Encephalopathy is a term that refers to abnormalities in the structure or function of the brain due to a condition or disease. These structural or functional abnormalities can be temporary, but can also be permanent, so prompt detection and treatment is necessary to increase the chances of recovery.
Symptoms of encephalopathy can be in the form of changes in mental conditions, including loss of concentration, impaired coordination of movement, and loss of ability to solve problems or make decisions. In addition to mental changes, encephalopathy can cause neurological symptoms, including:
- Twitching body parts.
- Difficulty swallowing or speaking.
- Muscle weakness in one limb.
- Decreased consciousness, ranging from looking drowsy to coma.
Causes of Encephalopathy
The following are conditions that can cause encephalopathy:
- Lack of oxygen supply to the brain, for example due to infection or lack of blood.
- Electrolyte disturbance.
- Blood pressure that is too low or too high.
- Poisoning or drug side effects.
- Liver disease, including jaundice.
- Head injury.
- Kidney failure.
- Hashimoto's disease.
- Glycine protein that is too high in the brain, due to a genetic disorder.
- Vitamin B1 deficiency triggered by alcoholism (Wernicke-Korsakoff syndrome).
- Lyme disease.
- Mad cow disease.
Doctors will declare a patient has encephalopathy through the symptoms that appear. To find the cause, the doctor will ask for a previous medical history, plus a physical examination, including blood pressure checks. To further clarify, the patient requires further examination, it will be recommended to perform tests in the form of:
- Complete blood count, to detect infection and lack of blood.
- Culture of bacteria from a sample of blood or other body fluids, to detect the presence of infection.
- Blood gas analysis to determine the level of oxygen in the blood.
- Tests for toxic or drug levels in the blood.
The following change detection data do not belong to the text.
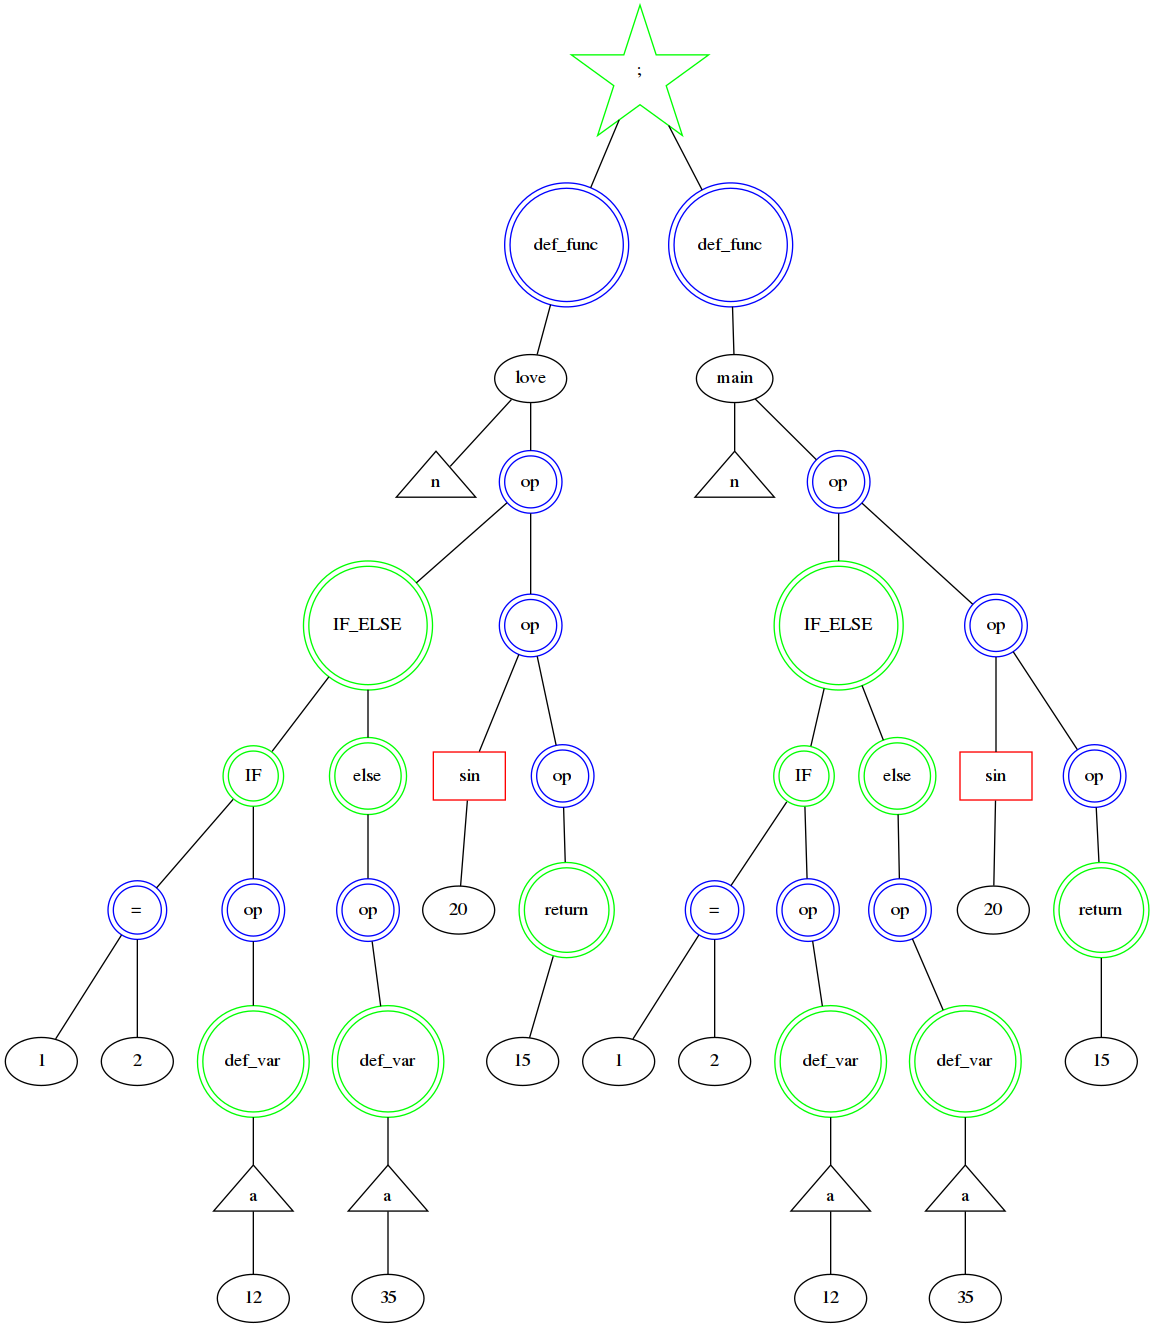
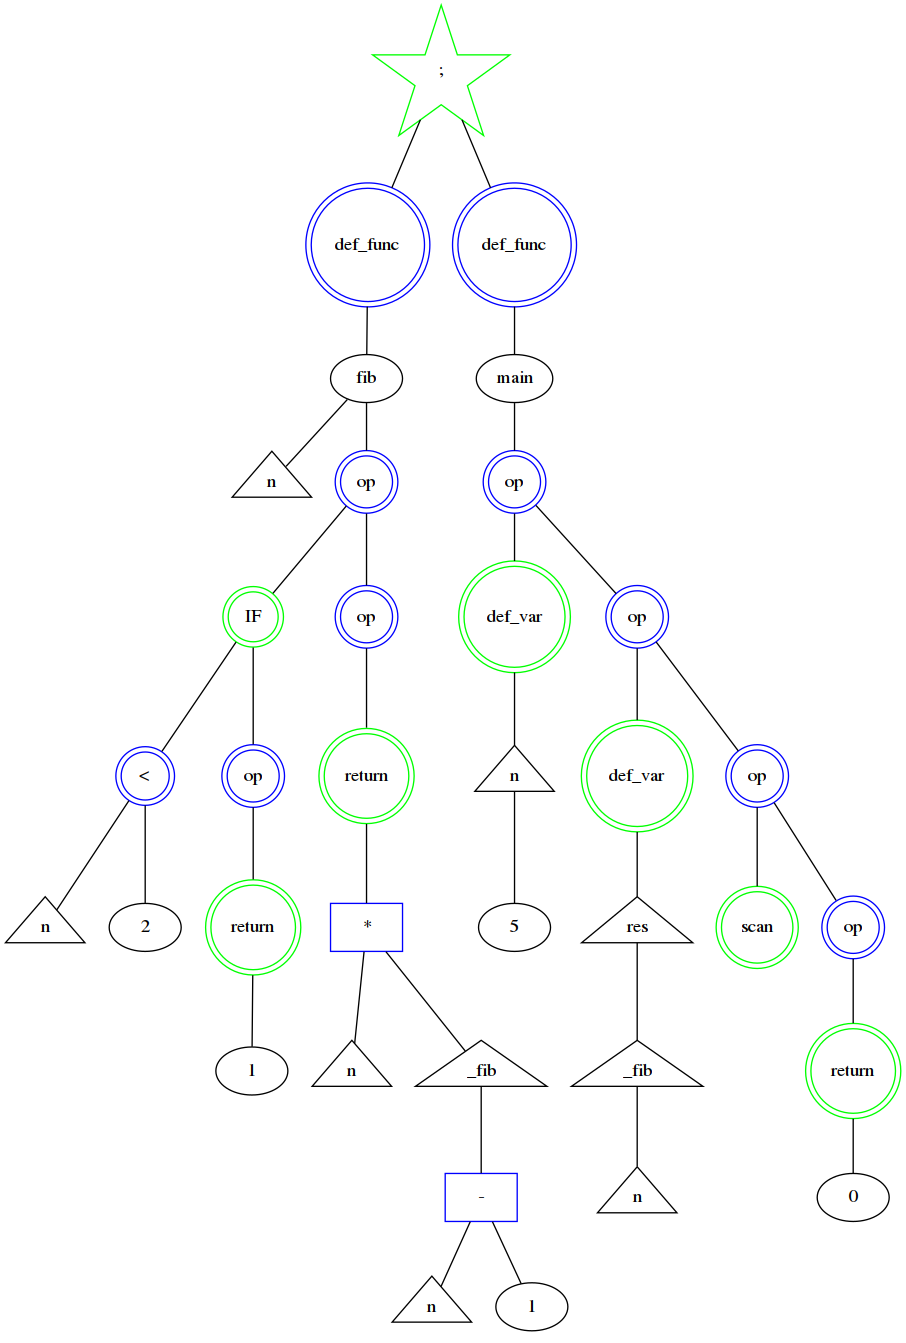
Added all syntaxis and fixed dump

diff --git a/dumps/dumps.cpp b/dumps/dumps.cpp
@@ -42,7 +42,7 @@ void gravizDeepWriting(std::ofstream& myfile, Node* tree, int *index) {
                 myfile << "_" << tree->index << "V" << " -- ";
                 writeChild(myfile, tree->rightChild);
             }
-            return;
+            break;
         case CLASS_MATH_FUNC:
             myfile << "_" << tree->index << "MF" << tree->data->value << "[shape=box, color=red,label=\"" << getStringMathOpAndFunc(tree->data->value) << "\"]\n";
             myfile << "_" << tree->index << "MF" << tree->data->value << " -- ";
@@ -121,6 +121,17 @@ void gravizDeepWriting(std::ofstream& myfile, Node* tree, int *index) {
                 writeChild(myfile, tree->rightChild);
             }
             break;
+        case CLASS_CALL_FUNC:
+            myfile << "_" << tree->index << "CF" << " [shape=triangle,label=\"" << tree->data->name << "\"]\n";
+            if(tree->leftChild) {
+                myfile << "_" << tree->index << "CF" << " -- ";
+                writeChild(myfile, tree->leftChild);
+            }
+            if(tree->rightChild) {
+                myfile << "_" << tree->index << "CF" << " -- ";
+                writeChild(myfile, tree->rightChild);
+            }
+            break;
         default:
             printf("Error in dump - undefined op class!(1)%d\n", tree->data->type);
             exit(EXIT_FAILURE);
@@ -170,6 +181,10 @@ void writeChild(std::ofstream &myfile, Node *tree) {
             break;
         case CLASS_BOOL_SIGN:
             myfile << "_" << tree->index << "BOP" << ";\n";
+            break;
+        case CLASS_CALL_FUNC:
+            myfile << "_" << tree->index << "CF" << ";\n";
+            myfile << "_" << tree->index << "CF" << " [shape=triangle,label=\"" << tree->data->name << "\"]\n";
             break;
         default:
             myfile << "_" << tree->index << "_" << tree->data->type << ";\n";

diff --git a/frontend/frontend.cpp b/frontend/frontend.cpp
@@ -4,6 +4,8 @@
 
 int countFuncDef = 0;
 
+Node *getF(std::vector<Token *>::iterator *iter);
+
 Node* buildTree(std::vector<Token*>* tokens) {
     auto iter = tokens->begin();
     Node* tree = getG(&iter);
@@ -314,7 +316,7 @@ Node* getE(std::vector<Token*>::iterator* iter) {
     }
 }
 
-Node *createDefineVarNode(Token *varToken, Node *rval) {
+Node* createDefineVarNode(Token *varToken, Node *rval) {
     //Node for def_var
     Data* data = new Data();
     data->type = CLASS_SYSTEM_OP;
@@ -412,10 +414,33 @@ Node* getP(std::vector<Token*>::iterator* iter) {
         }
     } else if(dynamic_cast<Num*>(**iter) != nullptr) {
         return getN(iter);
-    } else {
+    } else if(dynamic_cast<CallFunc*>(**iter) != nullptr) {
+        return getF(iter);
+    }else {
         return getId(iter);
     }
     return nullptr;
+}
+
+Node* getF(std::vector<Token*>::iterator* iter) {
+    Node* nodeCallF = new Node();
+    nodeCallF->index = (**iter)->getNumber();
+    Data* callData = new Data();
+    callData->type = CLASS_CALL_FUNC;
+    callData->name = dynamic_cast<CallFunc*>(**iter)->getCh();
+    nodeCallF->data = callData;
+    (*iter)++;//miss call name
+    if(!requirePair(iter)) {
+        printf("callExpr - requires open \"(\" \n");
+        return nullptr;
+    }
+    Node* nodeCallBody = getE(iter);
+    if(!requirePair(iter)) {
+        printf("callExpr - requires close \")\" \n");
+        return nullptr;
+    }
+    nodeCallF->leftChild = nodeCallBody;
+    return nodeCallF;
 }
 
 Node* getId(std::vector<Token*>::iterator* iter) {

diff --git a/frontend/lexer.cpp b/frontend/lexer.cpp
@@ -69,7 +69,14 @@ std::vector<Token*> doLexer(char* expr) {
     while( token != nullptr ) {
         printf( " %s\n", token );
         for (; token != nullptr && ((strncmp(token,"",1) != 0) && (strncmp(token,"\n",1) != 0)); ) {
-            if (strncmp(token, "(", 1) == 0) {
+            if (strncmp(token, "_", 1) == 0) {
+                auto elem = new CallFunc(token);
+                elem->setNumber(countOP);
+                tokens.push_back(elem);
+                countOP++;
+                if (strlen(token) > 1) token += strlen(token);
+                else break;
+            } else if (strncmp(token, "(", 1) == 0) {
                 auto elem = new Pair(OPEN);
                 elem->setNumber(countOP);
                 tokens.push_back(elem);
@@ -241,6 +248,8 @@ std::vector<Token*> doLexer(char* expr) {
             }
         } else if (dynamic_cast<Var*>(*it) != nullptr) {
             std::cout << "Var(" << dynamic_cast<Var*>(*it)->getCh() << ")\n";
+        } else if (dynamic_cast<CallFunc*>(*it) != nullptr) {
+            std::cout << "CallFunc(" << dynamic_cast<CallFunc*>(*it)->getCh() << ")\n";
         } else if (dynamic_cast<MathFunc*>(*it) != nullptr) {
             if(dynamic_cast<MathFunc*>(*it)->getTypeOP() == COS)
                 std::cout << "cos\n";

diff --git a/frontend/lexer.h b/frontend/lexer.h
@@ -84,6 +84,13 @@ public:
     char* getCh() const { return ch;}
 };
 
+class CallFunc: public Token {
+    char* ch;
+public:
+    explicit CallFunc(char* _ch): Token(0, CLASS_CALL_FUNC), ch(_ch){}
+    char* getCh() const { return ch;}
+};
+
 class BoolSign: public Token {
 public:
     explicit BoolSign(int _type): Token(2, _type){}

diff --git a/frontend/language.h b/frontend/language.h
@@ -37,6 +37,7 @@ enum TYPE {
     CLASS_END = 228,
     CLASS_POINT = 229,
     CLASS_ASSIGN = 300,
+    CLASS_CALL_FUNC = 301,
     CLASS_OP = 333
 };
 

diff --git a/README.md b/README.md
@@ -20,26 +20,26 @@ Developed as part of a learning task for ISP RAS.
 |`secrets();`| `sin`      |
 |`lovesong();`| `log`      |
 |`forest a = 10;`| int a = 10;     |
+|`_aaa()`| call expr of func aaa     |
+
 Now, you can use free variable only in () block or after +/-/*/^/div 
 
 ```bash
-the_cure love ( n ) {
-    forest a = 10;
+the_cure  fib ( n ) {
+    a_strange_day  ( n < 2 ) {
+        last_dance 1 ;
+    } ;
+    last_dance (n * _fib ( n - 1 ) );
  } ;
 
- the_cure M (  ) {
-     forest b = 12;
-  } ;
+  the_cure  M ( ) {
+    forest n = 5;
+    forest res = _fib ( n ) ;
+    to_the_sky( res ) ;
+    last_dance (0) ;
+ } ;
 
-   the_cure flex (  ) {
-       forest b = 12;
-    } ;
-
-
-   the_cure M ( c ) {
-       forest l = 23;
-    } ;
-    $
+ $
 ```
 ![Screenshot](gr1.png)
 ##Grammar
- Blood chemistry test, to determine the level of electrolytes, sugar, and waste substances that should be processed or removed by the liver and kidneys.
- Liver and kidney function tests.
- CT scan or MRI, to detect structural abnormalities of the brain.
- Doppler ultrasound of neck veins, to detect impaired blood flow to brain tissue
- Electroencephalography (EEG), to detect abnormalities of the brain's electrical waves.
Treatment for encephalopathy varies, depending on the cause, which can include:
- Supplemental oxygen administration.
- Infusion of fluids, electrolytes, to additional nutrition.
- Lactulose drugs.
- Dialysis or kidney transplantation in uremic encephalopathy.
- Using drugs to increase or decrease blood pressure.
In addition to drugs, patients will also be adjusted to the type of food. Certain medical procedures, up to surgery can also be needed, such as dialysis to kidney transplantation in encephalopathy which causes kidney failure.
Some types of encephalopathy can still be prevented by taking simple steps. For example, encephalopathy caused by kidney failure can be prevented by adjusting a special diet for people with kidney disease. Or for patients who have already undergone dialysis, it is necessary to check with a kidney doctor regularly and remain consistent on dialysis.
For alcoholics, it is necessary to reduce the amount of consumption to avoid Wernicke-Korsakoff syndrome.